in , ,

Post-Covid-19 Oil Industry: Nigeria, Uganda, Others Mull Regional Integration


Africa’s oil producing countries can develop their technological capacities by learning from Nigeria if regional integration is embraced as a survival strategy post COVID-19, the Nigerian Content Development and Monitoring Board (NCDMB) has said.


The Director of Monitoring and Evaluation of the board, Mr Tunde Adelana said at a Webinar with the theme, “Optimising Local Content through Regional Integration In a Post COVID-19 Africa.”


He said local content in the Nigerian oil and gas industry was not about indigenization, but domiciliation and domestication of skills, adding that  indigenous companies have since built capacities on the back of the policy.


Adelana noted that Africa as a rich continent with a lot of mineral resources, research should be encouraged on the continent to develop them.



“Africa is a very rich continent and we have a lot of mineral resources everywhere. We need to look back and do some more research into our local resources, to see how they can be utilized to support, not just the oil and gas sector, but the entire economy at large.


“Nigeria has abundant skills. We have abundant capabilities and competencies, given the length of time we have been in this industry (60 years). Our achievements speak for themselves. And for the rest of Africa, there is a lot you can learn from Nigerians,” NCDMB Director said at the webinar hosted by Majorwaves Energy Report.


He explained: “Our principle is local content and it is not about indigenization. It is about domiciliation and domestication. It means, bring it to us and do it here, our people will learn from it and become experts in that field.



“R&D is the bedrock of any development. We need to continue to evolve, to create values. R&D is very key on this and I think this is one of the opportunities that Africa as a continent needs to take on, post Covid-19. ’’


Dr. N.J Ayuk, a legal expert on structuring, local content, documentation and negotiation of oil, gas and petrochemical transactions, advised  Nigerian oil and gas services firms to take advantage of opportunities in Equatorial Guinea, Mozambique and other Africa countries post COVID-19.


Harping on the importance of regional integration in post COVID-19 Africa, he said the African Continental Free Trade Agreement (AfCFTA) has a pivotal role to play but bemoaned the difficulty it will face if the local content laws of participating countries were not harmonised.


“Nigeria for example, has competent oil services firms but finds it difficult operating in fellow African countries because of local content laws” he said, while urging Nigeria to lead the campaign for a regional content law.


Ayuk, who is the Executive Chairman, African Energy Chamber, said in the last two years there had not been any major project in Africa and called on Africa oil producers to make their fiscals competitive to attract big projects.


He lauded the Nigerian Liquefied Natural Gas (NLNG) of the Nigerian National Petroleum Corporation, describing it as one of the most successful LNG in the world.
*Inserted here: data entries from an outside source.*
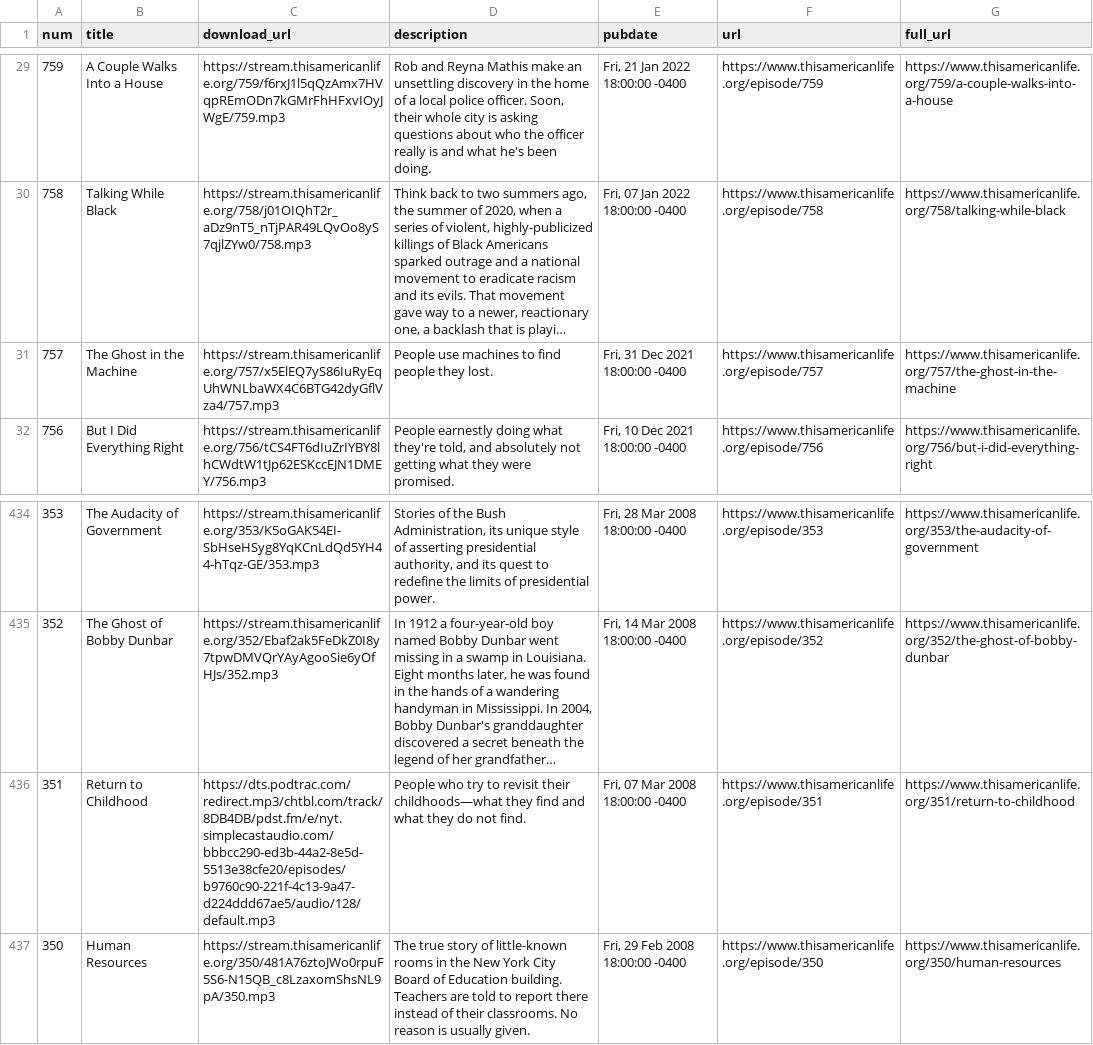
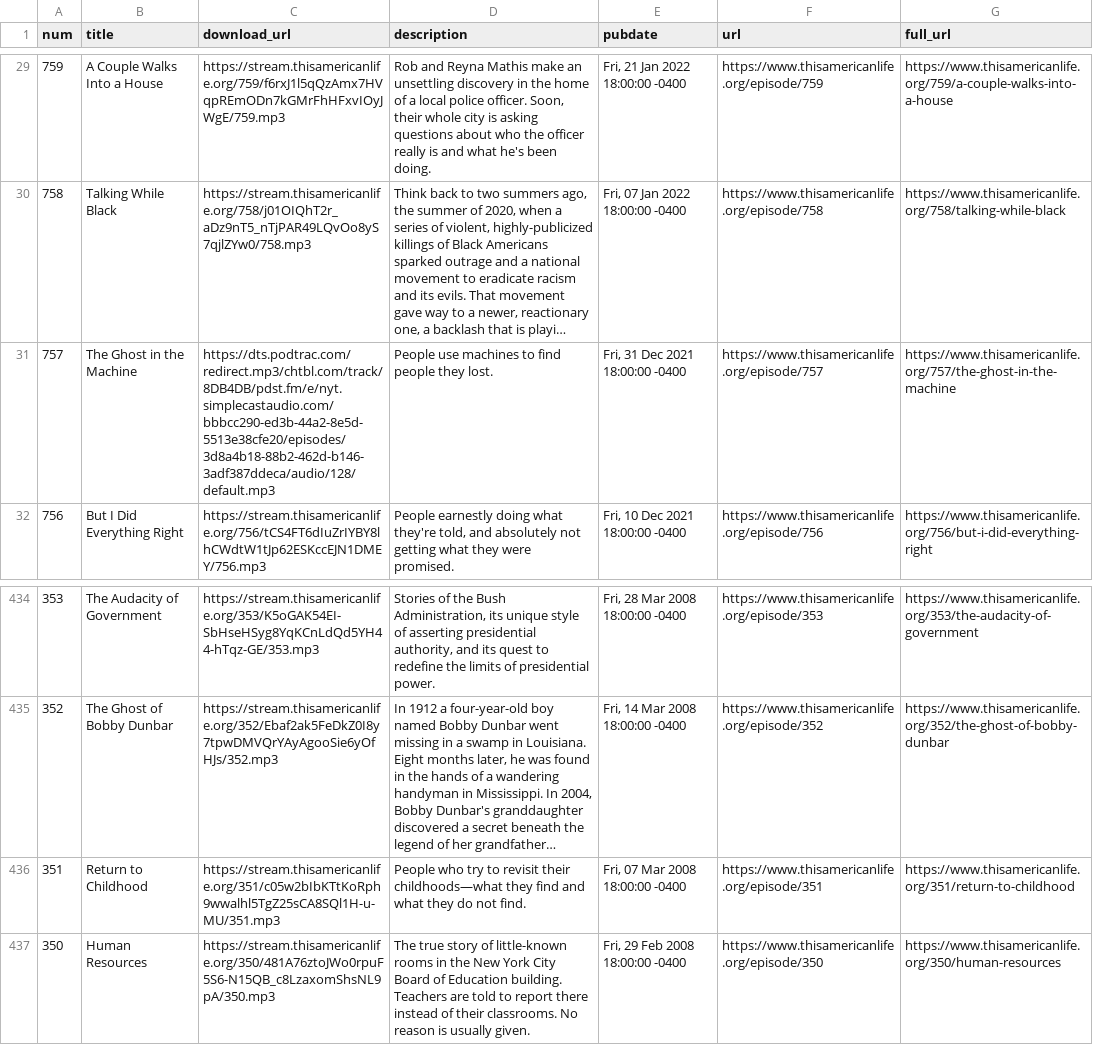
Before and after one commit to dcadata/this-american-life-archive, a CSV file: data/transformed.csv, drawn as a sheet; only a part is shown, gaps mark what is left out; long unchanged cells end in …; the diff names each change by its address in the sheet, - before the commit and + after, or states it on an @@ line.

```diff
--- a/data/transformed.csv
+++ b/data/transformed.csv
-C31 (download_url): https://stream.thisamericanlife.org/757/x5ElEQ7yS86IuRyEqUhWNLbaWX4C6BTG42dyGflVza4/757.mp3
+C31 (download_url): https://dts.podtrac.com/redirect.mp3/chtbl.com/track/8DB4DB/pdst.fm/e/nyt.simplecastaudio.com/bbbcc290-ed3b-44a2-8e5d-5513e38cfe20/episodes/3d8a4b18-88b2-462d-b146-3adf387ddeca/audio/128/default.mp3
-C436 (download_url): https://dts.podtrac.com/redirect.mp3/chtbl.com/track/8DB4DB/pdst.fm/e/nyt.simplecastaudio.com/bbbcc290-ed3b-44a2-8e5d-5513e38cfe20/episodes/b9760c90-221f-4c13-9a47-d224ddd67ae5/audio/128/default.mp3
+C436 (download_url): https://stream.thisamericanlife.org/351/c05w2bIbKTtKoRph9wwalhl5TgZ25sCA8SQl1H-u-MU/351.mp3
```
Also changed, not shown: data/raw.csv, 1 other file.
‘’Africans, Stand up! Be conquerors and go to these places where you never thought you will go; set up service companies and compete internationally!


“We need to get off our high horses as Africans and start competing. Africa, we need to be honest with ourselves: it is a time to go bold.



“There is no reason why we cannot use this Covid-19 moment to leap frog into the future and break bounds,’’ he said.


On her part, the Director of Technical Support Services, Petroleum Authority of Uganda, Peninah Aheebwa said national content in the Ugandan oil industry was about value creation and retention in-country.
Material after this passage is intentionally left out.